New Delhi, May 24 (IANS) The most sought after street food vends and regional cuisines – both from the old walled quarters and busy new bazaars of the metropolis – have for the first time come under one roof at their spiffy new address in south Delhi.
The brand new Food Chowk is spread across 18,500 square feet at the DLF Mall in Saket.
At the customer’s service is the Prince Paan – the popular betel kiosk from Greater Kailash – and King’s Kulfi from the Laxminagar market with their state-of-the-art interactive kitchen counters and smartly attired crew to cater to individual demands.
Jostling for attention at a stone’s throw lies Karim’s – the capital’s oldest and perhaps the best Muslim eatery from Jama Masjid, if the number of awards are anything to go by.
Diagonally positioned is Nizam’s, followed by the south Indian Sagar Ratna, Hyderabadi’s and Maharashtra Food from Dilli Haat; Kathi’s from Saket, Sabras from Jasola and Depaul’s from Connaught Place.
A Indian-Chinese vend Chowamee, an all-India chaat (mix fruits and vegetables) counter, Salad Chef, a salad bar from Vasant Vihar, a ‘parantha’ (Indian fried bread) enclosure from Chandni Chowk’s Paranthe Wali Gaali – the old capital’s official bread street – and Bijoli Grill from Kolkata adds to the funky nature of the spread.
‘Moti Mahal, Nirula, Rajdhani and Nathu’s will soon join the gang with their Indian platters, sweetmeats and ice-creams,’ said Arindam Kumar, vice-president (mall management) of DLF, pointing to empty enclosures which will begin operations next week.
The Food Chowk currently has 27 food stalls spread across 32 kiosk spaces.
Since the Food Chowk threw open its doors to people May 15, ‘Prince Paan and King’s Kulfi have been the highest grossers followed by Nizam’s and Karim’s’, divulged Kumar.
While Prince rolls almost all conceivable variety of Indian betel leaves with traditional aromatic condiments in regional styles amid a sterile germ-free ambience, King’s offers a fiesta of ‘malai kulfi’ in two broad categories – traditional and fusion. The icy malai (frozen milk) sticks tout flavours as exotic as ‘gulab, paan (betel), mangoes, tutty-fruity and strawberry’.
‘We are projecting a daily turnover of Rs.400,000. This is the first time the best of Delhi’s street food and regional cuisine represented by reputed brands have been brought under one roof for easy and safe access,’ Kumar said, between mouthfuls of ‘chicken kabiraji cutlet’, a fried egg-and-chicken delicacy from Bengal.
The cutlet is a signature food of the Bijoli Grill, one of Kolkata’s fastest moving take-away catering facilities that has acquired a pan-Indian standing.
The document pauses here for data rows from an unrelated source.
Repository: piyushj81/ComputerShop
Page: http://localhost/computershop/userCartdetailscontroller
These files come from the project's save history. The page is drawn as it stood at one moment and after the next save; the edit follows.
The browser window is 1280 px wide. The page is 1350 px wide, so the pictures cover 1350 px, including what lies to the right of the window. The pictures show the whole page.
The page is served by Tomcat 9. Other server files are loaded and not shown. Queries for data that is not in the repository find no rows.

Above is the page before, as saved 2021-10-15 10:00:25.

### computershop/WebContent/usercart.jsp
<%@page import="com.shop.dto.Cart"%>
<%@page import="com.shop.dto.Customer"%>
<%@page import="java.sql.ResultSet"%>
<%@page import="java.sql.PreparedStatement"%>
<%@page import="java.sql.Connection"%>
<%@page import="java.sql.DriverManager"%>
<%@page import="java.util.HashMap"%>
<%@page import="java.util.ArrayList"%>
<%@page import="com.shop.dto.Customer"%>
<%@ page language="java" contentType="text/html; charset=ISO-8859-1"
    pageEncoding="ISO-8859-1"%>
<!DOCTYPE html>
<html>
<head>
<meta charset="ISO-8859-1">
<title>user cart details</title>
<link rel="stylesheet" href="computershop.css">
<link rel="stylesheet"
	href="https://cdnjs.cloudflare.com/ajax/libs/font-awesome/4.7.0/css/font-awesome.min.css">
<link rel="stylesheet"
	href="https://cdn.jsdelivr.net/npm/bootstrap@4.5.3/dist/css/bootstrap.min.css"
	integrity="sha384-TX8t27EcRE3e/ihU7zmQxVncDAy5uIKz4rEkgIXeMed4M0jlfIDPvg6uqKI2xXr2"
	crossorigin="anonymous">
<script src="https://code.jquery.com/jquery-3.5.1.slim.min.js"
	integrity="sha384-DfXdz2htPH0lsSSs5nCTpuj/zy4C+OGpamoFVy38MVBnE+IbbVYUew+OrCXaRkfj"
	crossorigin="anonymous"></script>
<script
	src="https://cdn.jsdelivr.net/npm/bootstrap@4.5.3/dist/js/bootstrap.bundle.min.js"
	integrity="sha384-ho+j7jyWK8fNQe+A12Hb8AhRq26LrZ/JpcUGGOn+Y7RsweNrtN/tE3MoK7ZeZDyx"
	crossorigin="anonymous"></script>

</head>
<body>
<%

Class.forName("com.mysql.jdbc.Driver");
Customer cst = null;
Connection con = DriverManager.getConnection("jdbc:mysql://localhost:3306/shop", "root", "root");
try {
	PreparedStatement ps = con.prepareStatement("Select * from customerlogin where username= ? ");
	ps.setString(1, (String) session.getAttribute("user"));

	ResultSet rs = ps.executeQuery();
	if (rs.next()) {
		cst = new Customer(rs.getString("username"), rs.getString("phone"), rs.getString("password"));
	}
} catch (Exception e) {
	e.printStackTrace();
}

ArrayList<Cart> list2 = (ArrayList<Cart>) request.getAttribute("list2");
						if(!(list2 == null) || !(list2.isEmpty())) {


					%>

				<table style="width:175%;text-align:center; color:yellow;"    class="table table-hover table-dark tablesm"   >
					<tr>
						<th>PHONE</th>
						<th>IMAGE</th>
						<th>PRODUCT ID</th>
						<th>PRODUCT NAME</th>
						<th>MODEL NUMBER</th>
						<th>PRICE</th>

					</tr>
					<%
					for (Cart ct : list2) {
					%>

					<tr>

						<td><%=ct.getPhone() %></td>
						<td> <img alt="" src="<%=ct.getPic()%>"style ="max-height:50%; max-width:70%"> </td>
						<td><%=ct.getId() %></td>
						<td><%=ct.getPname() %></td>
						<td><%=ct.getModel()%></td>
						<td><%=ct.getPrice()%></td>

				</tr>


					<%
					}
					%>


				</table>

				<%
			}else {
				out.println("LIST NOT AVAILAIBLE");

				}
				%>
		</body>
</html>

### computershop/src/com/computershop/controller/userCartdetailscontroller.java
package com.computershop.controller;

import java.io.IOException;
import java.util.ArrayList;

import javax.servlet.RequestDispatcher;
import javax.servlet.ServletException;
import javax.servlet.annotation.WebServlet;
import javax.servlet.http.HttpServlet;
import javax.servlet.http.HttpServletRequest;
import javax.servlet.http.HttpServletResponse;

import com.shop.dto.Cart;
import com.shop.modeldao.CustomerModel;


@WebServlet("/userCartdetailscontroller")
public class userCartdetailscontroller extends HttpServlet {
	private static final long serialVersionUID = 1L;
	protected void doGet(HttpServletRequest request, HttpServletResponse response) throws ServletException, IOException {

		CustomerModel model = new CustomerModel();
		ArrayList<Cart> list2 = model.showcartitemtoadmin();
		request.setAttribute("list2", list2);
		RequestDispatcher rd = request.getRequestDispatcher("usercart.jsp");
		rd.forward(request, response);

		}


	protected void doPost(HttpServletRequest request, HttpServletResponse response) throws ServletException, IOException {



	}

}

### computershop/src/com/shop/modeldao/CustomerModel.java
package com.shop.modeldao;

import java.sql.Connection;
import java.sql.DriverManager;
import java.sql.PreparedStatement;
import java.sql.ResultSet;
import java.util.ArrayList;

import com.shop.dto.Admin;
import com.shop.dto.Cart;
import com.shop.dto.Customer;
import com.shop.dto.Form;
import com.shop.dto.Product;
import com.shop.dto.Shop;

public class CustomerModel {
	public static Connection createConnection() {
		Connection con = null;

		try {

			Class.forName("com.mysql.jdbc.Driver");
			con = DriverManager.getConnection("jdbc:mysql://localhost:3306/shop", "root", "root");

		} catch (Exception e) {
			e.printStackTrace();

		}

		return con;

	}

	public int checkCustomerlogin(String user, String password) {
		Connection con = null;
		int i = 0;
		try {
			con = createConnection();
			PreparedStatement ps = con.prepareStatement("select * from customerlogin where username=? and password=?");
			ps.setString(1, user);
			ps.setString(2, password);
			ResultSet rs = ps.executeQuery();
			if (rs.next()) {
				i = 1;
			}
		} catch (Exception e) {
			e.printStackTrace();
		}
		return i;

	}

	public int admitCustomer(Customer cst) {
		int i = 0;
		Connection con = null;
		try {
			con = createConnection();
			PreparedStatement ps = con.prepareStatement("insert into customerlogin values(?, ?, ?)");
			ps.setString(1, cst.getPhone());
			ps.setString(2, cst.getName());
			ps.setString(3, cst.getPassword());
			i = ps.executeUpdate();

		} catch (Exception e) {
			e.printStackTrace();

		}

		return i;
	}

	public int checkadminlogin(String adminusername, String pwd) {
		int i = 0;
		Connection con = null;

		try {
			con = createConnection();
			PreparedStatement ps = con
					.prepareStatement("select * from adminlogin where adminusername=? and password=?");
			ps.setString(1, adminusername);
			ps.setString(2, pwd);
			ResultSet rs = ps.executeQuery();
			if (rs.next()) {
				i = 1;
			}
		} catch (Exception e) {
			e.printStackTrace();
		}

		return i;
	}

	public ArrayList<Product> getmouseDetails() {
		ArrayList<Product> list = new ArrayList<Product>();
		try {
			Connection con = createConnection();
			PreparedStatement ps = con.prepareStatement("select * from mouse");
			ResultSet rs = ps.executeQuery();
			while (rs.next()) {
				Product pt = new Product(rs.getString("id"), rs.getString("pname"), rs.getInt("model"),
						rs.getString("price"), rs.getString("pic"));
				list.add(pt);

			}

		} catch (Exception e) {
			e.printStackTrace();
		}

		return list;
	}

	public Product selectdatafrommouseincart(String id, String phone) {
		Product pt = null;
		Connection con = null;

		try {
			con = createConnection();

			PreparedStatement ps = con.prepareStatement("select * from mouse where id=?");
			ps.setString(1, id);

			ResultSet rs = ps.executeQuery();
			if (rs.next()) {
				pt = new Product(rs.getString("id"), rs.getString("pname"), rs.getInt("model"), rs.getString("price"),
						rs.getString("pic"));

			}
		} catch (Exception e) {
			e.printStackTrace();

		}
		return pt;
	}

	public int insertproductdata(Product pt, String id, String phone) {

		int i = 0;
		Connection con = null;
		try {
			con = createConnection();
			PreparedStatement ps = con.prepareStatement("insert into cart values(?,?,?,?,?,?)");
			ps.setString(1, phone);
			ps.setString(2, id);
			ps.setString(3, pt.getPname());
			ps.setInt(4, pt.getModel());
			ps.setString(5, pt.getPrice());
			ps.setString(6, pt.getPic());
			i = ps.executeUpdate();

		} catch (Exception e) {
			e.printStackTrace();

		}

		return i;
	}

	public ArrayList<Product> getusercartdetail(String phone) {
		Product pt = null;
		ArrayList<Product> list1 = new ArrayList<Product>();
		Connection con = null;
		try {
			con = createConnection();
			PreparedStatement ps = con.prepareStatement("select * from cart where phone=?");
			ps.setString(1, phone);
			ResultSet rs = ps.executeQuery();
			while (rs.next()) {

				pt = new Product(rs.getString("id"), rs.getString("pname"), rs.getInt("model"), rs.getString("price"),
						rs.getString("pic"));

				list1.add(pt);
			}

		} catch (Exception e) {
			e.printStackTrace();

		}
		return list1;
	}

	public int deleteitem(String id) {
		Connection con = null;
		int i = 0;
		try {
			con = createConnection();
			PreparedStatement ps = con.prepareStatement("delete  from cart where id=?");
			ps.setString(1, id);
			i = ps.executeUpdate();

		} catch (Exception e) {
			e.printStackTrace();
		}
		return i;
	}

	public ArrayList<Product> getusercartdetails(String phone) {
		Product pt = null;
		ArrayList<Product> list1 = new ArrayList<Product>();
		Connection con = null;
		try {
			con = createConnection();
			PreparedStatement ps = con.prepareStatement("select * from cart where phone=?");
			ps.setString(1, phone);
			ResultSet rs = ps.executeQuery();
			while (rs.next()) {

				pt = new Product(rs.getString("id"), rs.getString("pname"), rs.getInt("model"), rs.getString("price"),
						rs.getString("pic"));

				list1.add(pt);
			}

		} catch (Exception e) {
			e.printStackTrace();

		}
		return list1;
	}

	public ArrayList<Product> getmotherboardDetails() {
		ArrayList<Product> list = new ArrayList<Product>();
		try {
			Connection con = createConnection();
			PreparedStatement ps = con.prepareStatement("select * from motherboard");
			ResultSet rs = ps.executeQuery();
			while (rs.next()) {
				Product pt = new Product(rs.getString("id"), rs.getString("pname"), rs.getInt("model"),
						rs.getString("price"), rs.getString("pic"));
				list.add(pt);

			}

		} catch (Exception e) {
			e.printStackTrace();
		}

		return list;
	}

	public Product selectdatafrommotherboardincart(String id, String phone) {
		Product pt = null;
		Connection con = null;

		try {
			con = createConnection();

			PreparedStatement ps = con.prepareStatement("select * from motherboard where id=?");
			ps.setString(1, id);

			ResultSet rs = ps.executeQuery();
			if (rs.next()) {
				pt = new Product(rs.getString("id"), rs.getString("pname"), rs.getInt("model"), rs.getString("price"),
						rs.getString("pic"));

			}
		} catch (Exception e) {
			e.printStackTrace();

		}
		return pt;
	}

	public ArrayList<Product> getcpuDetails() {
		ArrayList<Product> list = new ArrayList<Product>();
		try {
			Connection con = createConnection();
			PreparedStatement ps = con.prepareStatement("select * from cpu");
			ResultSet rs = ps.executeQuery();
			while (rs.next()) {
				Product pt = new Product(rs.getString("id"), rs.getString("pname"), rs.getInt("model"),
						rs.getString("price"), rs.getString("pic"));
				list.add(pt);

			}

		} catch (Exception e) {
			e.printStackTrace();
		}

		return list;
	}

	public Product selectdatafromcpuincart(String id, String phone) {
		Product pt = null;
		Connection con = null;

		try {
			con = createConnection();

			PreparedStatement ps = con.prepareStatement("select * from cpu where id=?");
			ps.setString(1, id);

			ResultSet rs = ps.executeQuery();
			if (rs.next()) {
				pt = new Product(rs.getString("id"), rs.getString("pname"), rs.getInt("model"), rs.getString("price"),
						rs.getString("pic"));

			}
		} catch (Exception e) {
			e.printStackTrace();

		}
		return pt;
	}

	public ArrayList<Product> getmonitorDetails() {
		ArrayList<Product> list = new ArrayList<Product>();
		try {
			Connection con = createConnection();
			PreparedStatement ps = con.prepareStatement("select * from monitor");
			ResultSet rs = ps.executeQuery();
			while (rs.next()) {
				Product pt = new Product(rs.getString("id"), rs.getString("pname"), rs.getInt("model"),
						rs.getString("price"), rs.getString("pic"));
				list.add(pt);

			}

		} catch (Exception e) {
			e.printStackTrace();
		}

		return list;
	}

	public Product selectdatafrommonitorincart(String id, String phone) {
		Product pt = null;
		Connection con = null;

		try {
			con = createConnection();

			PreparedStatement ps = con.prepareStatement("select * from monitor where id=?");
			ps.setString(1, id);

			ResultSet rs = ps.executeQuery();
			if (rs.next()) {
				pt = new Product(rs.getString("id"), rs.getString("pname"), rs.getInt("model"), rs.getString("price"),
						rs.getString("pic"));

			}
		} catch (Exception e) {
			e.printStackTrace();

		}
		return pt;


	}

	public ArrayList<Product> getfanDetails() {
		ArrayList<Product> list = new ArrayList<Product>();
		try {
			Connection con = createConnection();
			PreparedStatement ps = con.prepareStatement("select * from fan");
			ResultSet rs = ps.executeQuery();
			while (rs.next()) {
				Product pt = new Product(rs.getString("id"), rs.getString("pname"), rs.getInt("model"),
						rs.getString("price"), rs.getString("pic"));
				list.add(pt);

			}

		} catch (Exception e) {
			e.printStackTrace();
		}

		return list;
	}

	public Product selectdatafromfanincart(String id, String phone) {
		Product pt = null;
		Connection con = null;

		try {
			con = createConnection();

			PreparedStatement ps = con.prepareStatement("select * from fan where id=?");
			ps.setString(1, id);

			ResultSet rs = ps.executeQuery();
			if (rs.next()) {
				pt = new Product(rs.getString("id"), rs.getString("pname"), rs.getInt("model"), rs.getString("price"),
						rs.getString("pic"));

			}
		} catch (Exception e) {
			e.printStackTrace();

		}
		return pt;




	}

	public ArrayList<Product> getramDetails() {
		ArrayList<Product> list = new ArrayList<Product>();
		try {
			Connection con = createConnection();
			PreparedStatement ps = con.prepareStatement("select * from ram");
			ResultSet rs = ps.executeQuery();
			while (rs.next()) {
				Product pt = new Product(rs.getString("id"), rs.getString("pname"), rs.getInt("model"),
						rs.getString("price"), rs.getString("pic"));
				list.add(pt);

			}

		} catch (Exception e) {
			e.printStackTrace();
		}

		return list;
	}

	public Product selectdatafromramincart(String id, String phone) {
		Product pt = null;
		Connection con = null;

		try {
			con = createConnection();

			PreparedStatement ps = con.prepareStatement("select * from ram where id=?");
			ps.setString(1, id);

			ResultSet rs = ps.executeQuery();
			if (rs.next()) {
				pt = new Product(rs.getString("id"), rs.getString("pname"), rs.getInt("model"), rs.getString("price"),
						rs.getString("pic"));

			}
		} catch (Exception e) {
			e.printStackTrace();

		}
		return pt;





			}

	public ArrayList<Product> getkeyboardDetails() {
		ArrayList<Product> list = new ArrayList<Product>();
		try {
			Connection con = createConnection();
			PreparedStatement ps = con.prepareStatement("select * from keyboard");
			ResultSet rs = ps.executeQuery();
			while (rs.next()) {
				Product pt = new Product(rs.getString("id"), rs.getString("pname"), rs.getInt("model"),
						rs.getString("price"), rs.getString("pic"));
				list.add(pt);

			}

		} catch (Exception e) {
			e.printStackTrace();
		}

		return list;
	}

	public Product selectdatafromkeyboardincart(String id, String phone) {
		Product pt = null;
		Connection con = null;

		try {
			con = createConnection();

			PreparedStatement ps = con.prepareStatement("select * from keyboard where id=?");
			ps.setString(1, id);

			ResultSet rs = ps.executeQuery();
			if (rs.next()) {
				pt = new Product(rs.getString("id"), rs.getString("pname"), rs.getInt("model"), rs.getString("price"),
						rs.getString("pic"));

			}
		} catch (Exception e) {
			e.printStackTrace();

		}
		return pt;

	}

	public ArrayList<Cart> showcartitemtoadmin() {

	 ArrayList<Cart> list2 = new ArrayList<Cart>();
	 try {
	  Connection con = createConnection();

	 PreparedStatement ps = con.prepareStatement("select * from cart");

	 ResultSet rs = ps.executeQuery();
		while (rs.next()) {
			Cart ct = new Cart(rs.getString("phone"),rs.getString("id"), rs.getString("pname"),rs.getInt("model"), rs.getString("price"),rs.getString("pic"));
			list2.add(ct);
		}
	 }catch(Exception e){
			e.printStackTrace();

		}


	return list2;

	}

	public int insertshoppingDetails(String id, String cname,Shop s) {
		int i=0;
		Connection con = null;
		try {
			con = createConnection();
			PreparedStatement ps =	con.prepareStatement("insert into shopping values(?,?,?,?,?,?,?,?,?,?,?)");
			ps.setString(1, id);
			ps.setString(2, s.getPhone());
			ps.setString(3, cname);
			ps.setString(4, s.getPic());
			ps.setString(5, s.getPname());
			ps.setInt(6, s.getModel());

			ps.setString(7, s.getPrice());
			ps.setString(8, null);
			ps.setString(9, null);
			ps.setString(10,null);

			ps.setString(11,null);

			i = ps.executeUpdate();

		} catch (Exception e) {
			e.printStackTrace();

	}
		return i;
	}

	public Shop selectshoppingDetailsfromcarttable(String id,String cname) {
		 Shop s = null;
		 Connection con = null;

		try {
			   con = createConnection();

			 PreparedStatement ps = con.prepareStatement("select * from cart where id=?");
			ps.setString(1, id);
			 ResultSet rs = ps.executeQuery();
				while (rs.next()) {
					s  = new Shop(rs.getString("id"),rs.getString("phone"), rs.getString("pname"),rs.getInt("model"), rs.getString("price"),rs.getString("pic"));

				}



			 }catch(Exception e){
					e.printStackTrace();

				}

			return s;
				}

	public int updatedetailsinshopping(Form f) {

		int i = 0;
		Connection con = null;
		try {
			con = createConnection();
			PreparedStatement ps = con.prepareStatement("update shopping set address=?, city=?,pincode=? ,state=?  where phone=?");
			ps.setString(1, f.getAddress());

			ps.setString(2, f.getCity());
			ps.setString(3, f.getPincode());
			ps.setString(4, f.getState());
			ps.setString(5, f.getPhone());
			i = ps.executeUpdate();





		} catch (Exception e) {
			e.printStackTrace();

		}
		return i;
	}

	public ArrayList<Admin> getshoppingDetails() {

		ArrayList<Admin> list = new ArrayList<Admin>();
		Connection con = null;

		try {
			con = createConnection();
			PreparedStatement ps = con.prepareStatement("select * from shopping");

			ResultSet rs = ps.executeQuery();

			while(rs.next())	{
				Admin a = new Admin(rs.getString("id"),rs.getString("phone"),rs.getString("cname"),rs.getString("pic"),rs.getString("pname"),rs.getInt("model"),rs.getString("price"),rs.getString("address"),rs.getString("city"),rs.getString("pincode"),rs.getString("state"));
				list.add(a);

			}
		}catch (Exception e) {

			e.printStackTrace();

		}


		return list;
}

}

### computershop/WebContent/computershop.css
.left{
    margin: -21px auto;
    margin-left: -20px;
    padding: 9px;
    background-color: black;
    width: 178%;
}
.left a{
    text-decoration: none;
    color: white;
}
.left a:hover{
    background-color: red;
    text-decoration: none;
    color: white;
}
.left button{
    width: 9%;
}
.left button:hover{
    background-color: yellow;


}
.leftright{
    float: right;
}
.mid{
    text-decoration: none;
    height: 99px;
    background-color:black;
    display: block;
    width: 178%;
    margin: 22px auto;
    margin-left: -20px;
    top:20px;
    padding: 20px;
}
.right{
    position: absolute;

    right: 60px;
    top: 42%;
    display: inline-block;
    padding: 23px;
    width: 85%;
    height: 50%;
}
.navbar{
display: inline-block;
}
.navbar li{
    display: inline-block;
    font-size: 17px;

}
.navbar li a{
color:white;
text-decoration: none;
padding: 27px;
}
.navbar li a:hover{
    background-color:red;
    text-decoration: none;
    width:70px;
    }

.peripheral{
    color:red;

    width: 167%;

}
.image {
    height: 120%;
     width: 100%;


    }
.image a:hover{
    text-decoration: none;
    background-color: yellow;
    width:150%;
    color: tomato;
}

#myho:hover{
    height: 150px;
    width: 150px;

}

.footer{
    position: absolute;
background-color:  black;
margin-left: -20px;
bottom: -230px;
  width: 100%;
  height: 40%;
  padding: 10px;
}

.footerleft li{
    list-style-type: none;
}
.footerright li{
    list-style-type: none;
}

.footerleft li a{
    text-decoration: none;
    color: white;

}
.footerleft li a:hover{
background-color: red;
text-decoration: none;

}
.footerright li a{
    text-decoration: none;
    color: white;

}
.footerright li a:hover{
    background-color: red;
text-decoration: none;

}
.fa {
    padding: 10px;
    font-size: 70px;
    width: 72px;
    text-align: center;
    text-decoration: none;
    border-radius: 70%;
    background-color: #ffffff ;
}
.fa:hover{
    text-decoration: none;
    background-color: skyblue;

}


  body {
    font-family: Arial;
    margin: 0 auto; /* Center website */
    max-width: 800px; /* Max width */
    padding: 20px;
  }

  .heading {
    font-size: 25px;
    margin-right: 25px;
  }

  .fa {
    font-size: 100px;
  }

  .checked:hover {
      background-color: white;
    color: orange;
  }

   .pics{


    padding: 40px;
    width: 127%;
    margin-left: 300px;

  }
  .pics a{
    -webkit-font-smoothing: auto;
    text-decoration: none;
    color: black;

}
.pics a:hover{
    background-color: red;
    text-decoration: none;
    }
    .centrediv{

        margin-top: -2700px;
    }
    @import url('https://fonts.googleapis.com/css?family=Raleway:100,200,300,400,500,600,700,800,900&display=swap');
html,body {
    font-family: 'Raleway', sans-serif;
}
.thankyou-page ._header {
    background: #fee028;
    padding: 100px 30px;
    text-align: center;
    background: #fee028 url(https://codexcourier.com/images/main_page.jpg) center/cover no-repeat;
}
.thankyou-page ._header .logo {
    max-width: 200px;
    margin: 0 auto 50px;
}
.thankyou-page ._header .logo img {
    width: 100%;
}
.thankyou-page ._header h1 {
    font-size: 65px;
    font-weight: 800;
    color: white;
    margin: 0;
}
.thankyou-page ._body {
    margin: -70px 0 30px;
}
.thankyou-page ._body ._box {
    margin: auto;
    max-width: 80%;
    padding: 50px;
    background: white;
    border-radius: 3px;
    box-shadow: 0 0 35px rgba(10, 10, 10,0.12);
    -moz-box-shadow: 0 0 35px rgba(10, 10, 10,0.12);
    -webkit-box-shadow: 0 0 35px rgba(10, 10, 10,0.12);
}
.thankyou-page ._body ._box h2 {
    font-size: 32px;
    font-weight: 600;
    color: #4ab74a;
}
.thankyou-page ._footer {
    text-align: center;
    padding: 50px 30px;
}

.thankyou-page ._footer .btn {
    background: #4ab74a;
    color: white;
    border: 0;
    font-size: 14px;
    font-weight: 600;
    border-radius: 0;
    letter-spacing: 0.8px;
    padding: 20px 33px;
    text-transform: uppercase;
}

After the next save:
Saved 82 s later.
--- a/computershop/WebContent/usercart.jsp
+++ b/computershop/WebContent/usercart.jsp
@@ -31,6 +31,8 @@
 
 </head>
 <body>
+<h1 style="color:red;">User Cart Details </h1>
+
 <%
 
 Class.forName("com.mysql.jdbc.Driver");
It has established many vends in Delhi too.
The eatery, known for its varieties of batter-fried fish, has modified its menu to bring a slice of old Bengal to Delhiites at the Food Chowk.
‘We have created a traditional Bengali ‘thaali’ (plate) with recipes sourced from the old homes of Kolkata. We serve it in copper-and-brass ware for the authentic Bengali gourmet experience,’ a senior chef at the Bijoli Grill counter said.
The spread comprises ‘ghee-bhaat, plain rice, spicy lentils, mixed vegetables cooked Bengali style, kosha (dry and curried) mutton, Bhetki Paturi (sweet water bhetki fish rolls), tomato chutney (sweet tomato dip), papad (dry gram and lentils wafers) and misti doi (sweet yoghurt)’.
But one can always begin a traditional Bengali meal with a glass of cool kokum (a sweet and tangy fruit drink) from Maharashtra – the bestseller from the Maharashtra Food.
The 17-year-old Marathi eatery run by Vaishali Garge and her mother is known for its coolants (cooling sherbets), ‘thepla’, ‘pav bhaji’ and ‘puri-Shrikhand’.
But no meal – priced reasonably between Rs.250 and Rs.500 for two – at the Chowk is complete without a balmy malai kulfi (in iced sticks) and ‘paan’ from the counters.